This is a pretty amazing photograph, although it needs its caption to yield its meaning. It's a recent photograph taken from by the Lunar Reconnaissance Orbiter Camera (LROC). If you look at the larger version, you can see the descent stages of the Apollo 11 Lunar Module, Eagle, still sitting on the surface of the moon. It's the tiny whitish speck in the middle of the picture casting the long, skinny, non-crater-like shadow. It's been there since 1969.
For those of you who prefer more earthbound adventure, check out the nifty GoPro Hero, an inexpensive, waterproof, miniature still and video camera with a wide-angle lens intended to attach to helmets, surfboards, cars and offroad vehicles, your wrist, your chest, radio-controlled vehicles, or pretty much anywhere else you can think of to stick one. The company's website is a lot of fun to browse around in, and here's where you can buy one (as you can see, it's not exactly going to break your bank—although note that the price at the link is just for the camera and the housing; you buy the attachment accessories separately, based on what you need).
What do you say, should I attach one to my forehead on my next trip to the doggie park? I think the suction cup attachment might work for that.
(Thanks to Tim Bradshaw and Carl Leonardi)
Featured Comment by David A. Goldfarb: "This is not a camera you attach to your forehead on your next trip to the doggie park. This is a camera to attach to your doggie's forehead on your next trip to the doggie park."
Featured Comment by Ctein: "I suspect most people don't realize how far removed the Apollo photos they remember are from the originals. The original chromes never left the NASA vaults. A very few institutions, including the Smithsonian, got first-generation 'master' dupes. A few very elite publications got second-gen dupes. Most publications got third- or even fourth-gen dupes.
"Add in another generation for the printed reproduction and you're typically 4 or 5 generations away from the originals.
"How big a difference did that make? I've been lucky enough to see some of the Apollo chromes in the Smithsonian archives. The difference between those and what typically appeared in a good publication is like the difference between printing a negative on Grade 2 paper and Grade 4. Not to mention the color and saturation distortions commensurate with that.
"Two books are noteworthy: Orbit: NASA Astronauts Photograph the Earth by Jay Apt, Michael Helfert, and Justin Wilkinson, and Full Moon by Michael Light. The photos for Orbit were scanned from original flight film ('zero generation' original, first generation reproduction) and color/tone corrected by Roger Ressmeyer. (Ressmeyer had a scanner station built onsite, so film never had to leave the storage facility.)

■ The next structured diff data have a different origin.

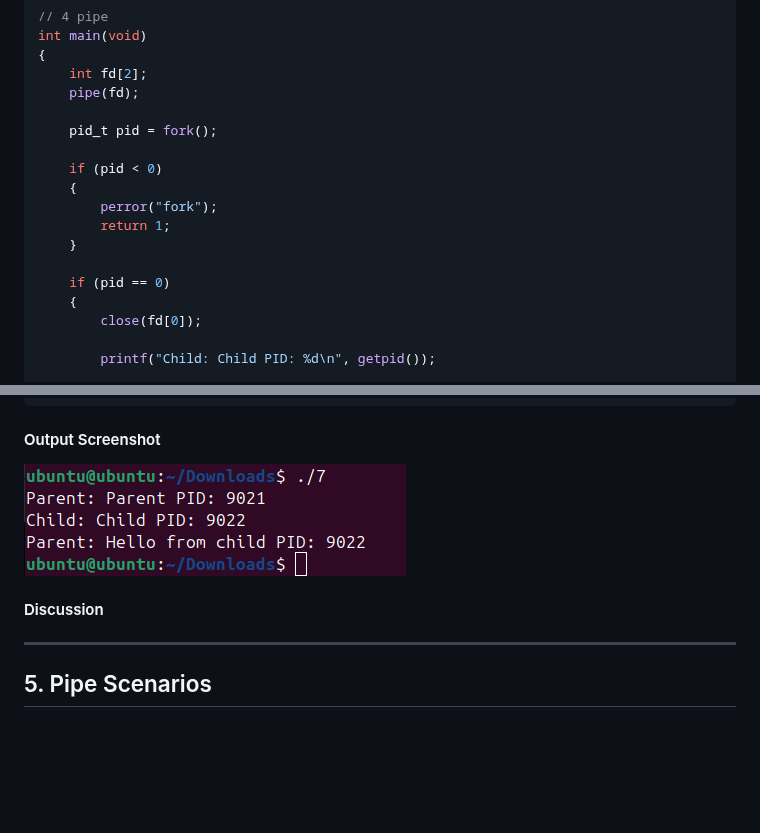
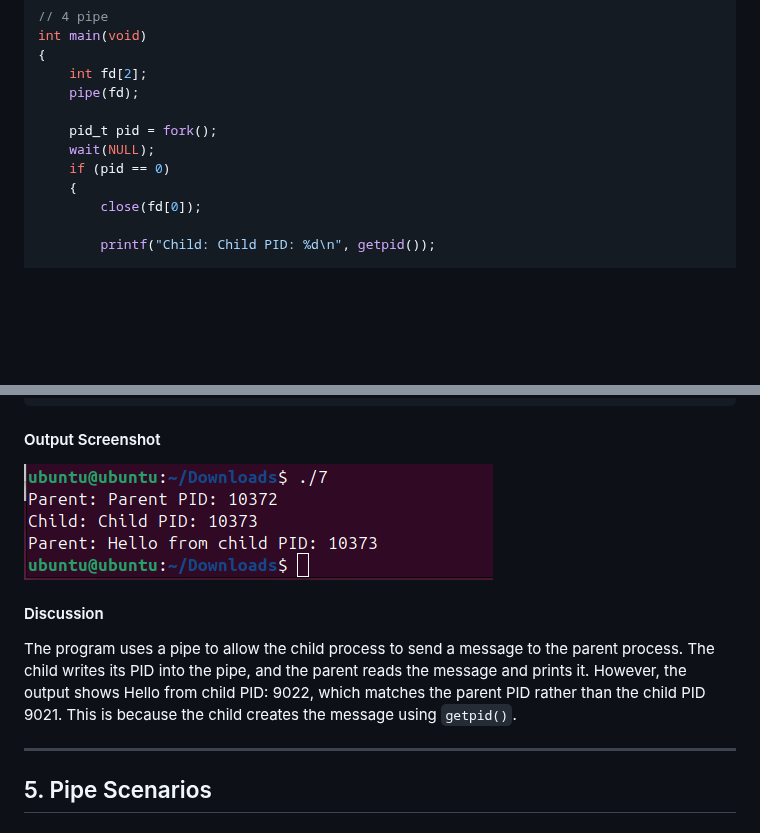
Before and after one commit to bravefe/cpe333_lab01_operating_system, a Markdown page: README.md, 2 parts joined by grey strips. GitHub-like rendering; pictures changed too: picture/7.png; blank space fills up the shorter version.

Commit message:
7 wait

```diff
--- a/README.md
+++ b/README.md
@@ -242,13 +242,7 @@ int main(void)
     pipe(fd);
 
     pid_t pid = fork();
-
-    if (pid < 0)
-    {
-        perror("fork");
-        return 1;
-    }
-
+    wait(NULL);
     if (pid == 0)
     {
         close(fd[0]);
@@ -300,7 +294,7 @@ Parent: Hello from child PID: 9022
 ![7.png Results](picture/7.png)
 
 #### Discussion
-
+The program uses a pipe to allow the child process to send a message to the parent process. The child writes its PID into the pipe, and the parent reads the message and prints it. However, the output shows Hello from child PID: 9022, which matches the parent PID rather than the child PID 9021. This is because the child creates the message using `getpid()`.
 
 ---
 
```
Also changed, not shown: 1 other file.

"Michael Light was not quite so blessed; he had to work off of first-generation 'master' dupes. Perceptive viewers will see artifacts, e.g., some small amount of dark haloing around the blackest shadows, which are evidence of slight degradation in the duping process. His results are still remarkable and gorgeous.
"Those who want some sense of what the photos really looked like owe it to themselves to own these books.
"Digital imaging has been a true blessing to space photography; no longer do we public have to suffer with distorted and degraded n-generation offspring."
Featured Comment by David A. Goldfarb: "This is not a camera to attach to your forehead on your next tript to the doggie park. This is a camera to attach to your doggie's forehead on your next trip to the doggie park."
Featured Comment by Rod S.: "I really enjoyed the heads-up on the new LRO photography, Mike. Hey, the Apollo 14 picture is particularly fun: the astronaut's walking trail leading over to the ALSEP jumped out at me even before I'd scrolled to the enlargement.
"I'll second Ctein's recommendation of Full Moon. Michael Light sifted through NASA's collection to find those that struck him as a photographer, steering away from the most commonly seen photographs. Most of the B&W photographs were shot for geological control but most of those he selected are stunning. The first time I turned the pages of the book, I cried, because it took me to those valleys and mountains in a way I had not previously experienced.
"In a discussion with Michael Light at the opening of his exhibition in Sydney, I had remarked about the several copies of the book that I'd seen which included flattened lumps of white clay within the pages. Michael explained that the clay was used during production (by Amilcare Pizzi, in Milan) to address the problem of pages sticking together due to the unusually large amount of black ink used in the printing (for the lunar skies). On the issue of duplicates, Michael told me that he was able to use a fresh new set of 'master' duplicates which NASA had fortuitously prepared shortly before he made his request, so he did have good fortune there."